# PROMPT
Every line of the data should be retyped with no difference from the original.

** ENTRIES SHOWN follows **

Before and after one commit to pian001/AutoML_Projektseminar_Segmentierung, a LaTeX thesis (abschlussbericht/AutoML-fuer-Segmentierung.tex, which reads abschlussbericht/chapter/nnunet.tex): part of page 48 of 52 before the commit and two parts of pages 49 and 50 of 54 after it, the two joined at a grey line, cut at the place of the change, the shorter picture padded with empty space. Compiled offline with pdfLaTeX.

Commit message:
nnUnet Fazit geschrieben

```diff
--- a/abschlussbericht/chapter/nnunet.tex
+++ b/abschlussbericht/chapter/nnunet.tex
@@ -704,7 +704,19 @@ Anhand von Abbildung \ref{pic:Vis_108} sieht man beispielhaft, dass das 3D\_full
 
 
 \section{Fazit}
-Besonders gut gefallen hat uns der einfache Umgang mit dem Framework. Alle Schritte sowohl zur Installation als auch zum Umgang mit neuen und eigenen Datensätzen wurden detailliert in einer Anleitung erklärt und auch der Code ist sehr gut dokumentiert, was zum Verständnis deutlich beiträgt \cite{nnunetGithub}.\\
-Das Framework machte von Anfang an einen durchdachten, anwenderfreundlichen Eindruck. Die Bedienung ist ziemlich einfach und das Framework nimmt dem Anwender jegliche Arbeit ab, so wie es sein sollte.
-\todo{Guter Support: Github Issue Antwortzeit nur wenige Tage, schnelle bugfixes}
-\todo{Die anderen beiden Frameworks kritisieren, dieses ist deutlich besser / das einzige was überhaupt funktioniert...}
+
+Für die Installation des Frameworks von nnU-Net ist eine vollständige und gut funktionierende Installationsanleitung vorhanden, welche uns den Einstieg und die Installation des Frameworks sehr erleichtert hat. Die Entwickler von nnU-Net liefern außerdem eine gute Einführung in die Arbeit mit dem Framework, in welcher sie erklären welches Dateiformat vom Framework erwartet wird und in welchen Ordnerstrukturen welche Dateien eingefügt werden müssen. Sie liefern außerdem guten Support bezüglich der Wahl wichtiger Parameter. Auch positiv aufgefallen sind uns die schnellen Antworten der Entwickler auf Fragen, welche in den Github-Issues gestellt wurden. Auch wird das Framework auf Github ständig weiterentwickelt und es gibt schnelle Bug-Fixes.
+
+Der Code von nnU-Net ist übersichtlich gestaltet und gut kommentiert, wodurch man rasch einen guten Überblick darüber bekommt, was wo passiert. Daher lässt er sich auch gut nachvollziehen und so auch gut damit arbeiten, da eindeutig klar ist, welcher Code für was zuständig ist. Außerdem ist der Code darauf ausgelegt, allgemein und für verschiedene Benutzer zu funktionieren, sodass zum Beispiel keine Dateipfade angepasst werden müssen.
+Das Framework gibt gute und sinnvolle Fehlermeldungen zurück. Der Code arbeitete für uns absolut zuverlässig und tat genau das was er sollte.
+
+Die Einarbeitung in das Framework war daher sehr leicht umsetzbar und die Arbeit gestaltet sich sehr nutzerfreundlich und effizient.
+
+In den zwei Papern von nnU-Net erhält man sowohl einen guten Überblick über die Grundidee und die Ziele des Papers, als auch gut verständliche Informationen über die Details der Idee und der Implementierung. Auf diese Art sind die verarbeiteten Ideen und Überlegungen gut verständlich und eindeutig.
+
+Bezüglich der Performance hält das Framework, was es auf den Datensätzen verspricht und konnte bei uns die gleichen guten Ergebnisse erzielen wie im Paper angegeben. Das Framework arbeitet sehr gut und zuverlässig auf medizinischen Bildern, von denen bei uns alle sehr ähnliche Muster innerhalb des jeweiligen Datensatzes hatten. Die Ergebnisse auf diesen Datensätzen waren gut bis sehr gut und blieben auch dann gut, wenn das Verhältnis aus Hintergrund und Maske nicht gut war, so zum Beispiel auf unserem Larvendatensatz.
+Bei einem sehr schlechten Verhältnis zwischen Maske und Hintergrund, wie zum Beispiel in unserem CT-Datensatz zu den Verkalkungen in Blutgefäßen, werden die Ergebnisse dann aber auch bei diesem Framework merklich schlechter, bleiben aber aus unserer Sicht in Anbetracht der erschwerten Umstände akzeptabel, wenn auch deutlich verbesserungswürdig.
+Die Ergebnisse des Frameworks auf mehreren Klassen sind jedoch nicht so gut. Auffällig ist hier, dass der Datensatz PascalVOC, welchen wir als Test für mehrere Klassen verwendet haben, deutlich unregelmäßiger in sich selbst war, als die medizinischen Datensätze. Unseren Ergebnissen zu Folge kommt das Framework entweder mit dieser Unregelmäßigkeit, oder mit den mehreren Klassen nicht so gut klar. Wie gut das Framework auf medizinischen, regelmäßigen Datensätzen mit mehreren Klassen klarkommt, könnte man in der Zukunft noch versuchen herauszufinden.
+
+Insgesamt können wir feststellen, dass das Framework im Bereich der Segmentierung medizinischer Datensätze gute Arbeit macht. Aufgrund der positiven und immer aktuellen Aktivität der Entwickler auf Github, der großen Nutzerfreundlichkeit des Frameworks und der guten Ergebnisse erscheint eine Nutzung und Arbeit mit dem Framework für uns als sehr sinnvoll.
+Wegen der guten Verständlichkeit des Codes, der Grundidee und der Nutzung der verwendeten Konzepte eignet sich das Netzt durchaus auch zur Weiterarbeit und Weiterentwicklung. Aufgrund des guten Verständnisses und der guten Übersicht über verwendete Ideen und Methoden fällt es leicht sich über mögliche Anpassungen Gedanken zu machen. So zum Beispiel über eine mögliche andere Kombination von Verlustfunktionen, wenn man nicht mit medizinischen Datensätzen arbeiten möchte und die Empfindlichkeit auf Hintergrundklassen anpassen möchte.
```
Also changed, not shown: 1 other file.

** End of ENTRIES SHOWN **

# EXERCISE OUTPUT
Before and after one commit to pian001/AutoML_Projektseminar_Segmentierung, a LaTeX thesis (abschlussbericht/AutoML-fuer-Segmentierung.tex, which reads abschlussbericht/chapter/nnunet.tex): part of page 48 of 52 before the commit and two parts of pages 49 and 50 of 54 after it, the two joined at a grey line, cut at the place of the change, the shorter picture padded with empty space. Compiled offline with pdfLaTeX.

Commit message:
nnUnet Fazit geschrieben

```diff
--- a/abschlussbericht/chapter/nnunet.tex
+++ b/abschlussbericht/chapter/nnunet.tex
@@ -704,7 +704,19 @@ Anhand von Abbildung \ref{pic:Vis_108} sieht man beispielhaft, dass das 3D\_full
 
 
 \section{Fazit}
-Besonders gut gefallen hat uns der einfache Umgang mit dem Framework. Alle Schritte sowohl zur Installation als auch zum Umgang mit neuen und eigenen Datensätzen wurden detailliert in einer Anleitung erklärt und auch der Code ist sehr gut dokumentiert, was zum Verständnis deutlich beiträgt \cite{nnunetGithub}.\\
-Das Framework machte von Anfang an einen durchdachten, anwenderfreundlichen Eindruck. Die Bedienung ist ziemlich einfach und das Framework nimmt dem Anwender jegliche Arbeit ab, so wie es sein sollte.
-\todo{Guter Support: Github Issue Antwortzeit nur wenige Tage, schnelle bugfixes}
-\todo{Die anderen beiden Frameworks kritisieren, dieses ist deutlich besser / das einzige was überhaupt funktioniert...}
+
+Für die Installation des Frameworks von nnU-Net ist eine vollständige und gut funktionierende Installationsanleitung vorhanden, welche uns den Einstieg und die Installation des Frameworks sehr erleichtert hat. Die Entwickler von nnU-Net liefern außerdem eine gute Einführung in die Arbeit mit dem Framework, in welcher sie erklären welches Dateiformat vom Framework erwartet wird und in welchen Ordnerstrukturen welche Dateien eingefügt werden müssen. Sie liefern außerdem guten Support bezüglich der Wahl wichtiger Parameter. Auch positiv aufgefallen sind uns die schnellen Antworten der Entwickler auf Fragen, welche in den Github-Issues gestellt wurden. Auch wird das Framework auf Github ständig weiterentwickelt und es gibt schnelle Bug-Fixes.
+
+Der Code von nnU-Net ist übersichtlich gestaltet und gut kommentiert, wodurch man rasch einen guten Überblick darüber bekommt, was wo passiert. Daher lässt er sich auch gut nachvollziehen und so auch gut damit arbeiten, da eindeutig klar ist, welcher Code für was zuständig ist. Außerdem ist der Code darauf ausgelegt, allgemein und für verschiedene Benutzer zu funktionieren, sodass zum Beispiel keine Dateipfade angepasst werden müssen.
+Das Framework gibt gute und sinnvolle Fehlermeldungen zurück. Der Code arbeitete für uns absolut zuverlässig und tat genau das was er sollte.
+
+Die Einarbeitung in das Framework war daher sehr leicht umsetzbar und die Arbeit gestaltet sich sehr nutzerfreundlich und effizient.
+
+In den zwei Papern von nnU-Net erhält man sowohl einen guten Überblick über die Grundidee und die Ziele des Papers, als auch gut verständliche Informationen über die Details der Idee und der Implementierung. Auf diese Art sind die verarbeiteten Ideen und Überlegungen gut verständlich und eindeutig.
+
+Bezüglich der Performance hält das Framework, was es auf den Datensätzen verspricht und konnte bei uns die gleichen guten Ergebnisse erzielen wie im Paper angegeben. Das Framework arbeitet sehr gut und zuverlässig auf medizinischen Bildern, von denen bei uns alle sehr ähnliche Muster innerhalb des jeweiligen Datensatzes hatten. Die Ergebnisse auf diesen Datensätzen waren gut bis sehr gut und blieben auch dann gut, wenn das Verhältnis aus Hintergrund und Maske nicht gut war, so zum Beispiel auf unserem Larvendatensatz.
+Bei einem sehr schlechten Verhältnis zwischen Maske und Hintergrund, wie zum Beispiel in unserem CT-Datensatz zu den Verkalkungen in Blutgefäßen, werden die Ergebnisse dann aber auch bei diesem Framework merklich schlechter, bleiben aber aus unserer Sicht in Anbetracht der erschwerten Umstände akzeptabel, wenn auch deutlich verbesserungswürdig.
+Die Ergebnisse des Frameworks auf mehreren Klassen sind jedoch nicht so gut. Auffällig ist hier, dass der Datensatz PascalVOC, welchen wir als Test für mehrere Klassen verwendet haben, deutlich unregelmäßiger in sich selbst war, als die medizinischen Datensätze. Unseren Ergebnissen zu Folge kommt das Framework entweder mit dieser Unregelmäßigkeit, oder mit den mehreren Klassen nicht so gut klar. Wie gut das Framework auf medizinischen, regelmäßigen Datensätzen mit mehreren Klassen klarkommt, könnte man in der Zukunft noch versuchen herauszufinden.
+
+Insgesamt können wir feststellen, dass das Framework im Bereich der Segmentierung medizinischer Datensätze gute Arbeit macht. Aufgrund der positiven und immer aktuellen Aktivität der Entwickler auf Github, der großen Nutzerfreundlichkeit des Frameworks und der guten Ergebnisse erscheint eine Nutzung und Arbeit mit dem Framework für uns als sehr sinnvoll.
+Wegen der guten Verständlichkeit des Codes, der Grundidee und der Nutzung der verwendeten Konzepte eignet sich das Netzt durchaus auch zur Weiterarbeit und Weiterentwicklung. Aufgrund des guten Verständnisses und der guten Übersicht über verwendete Ideen und Methoden fällt es leicht sich über mögliche Anpassungen Gedanken zu machen. So zum Beispiel über eine mögliche andere Kombination von Verlustfunktionen, wenn man nicht mit medizinischen Datensätzen arbeiten möchte und die Empfindlichkeit auf Hintergrundklassen anpassen möchte.
```
Also changed, not shown: 1 other file.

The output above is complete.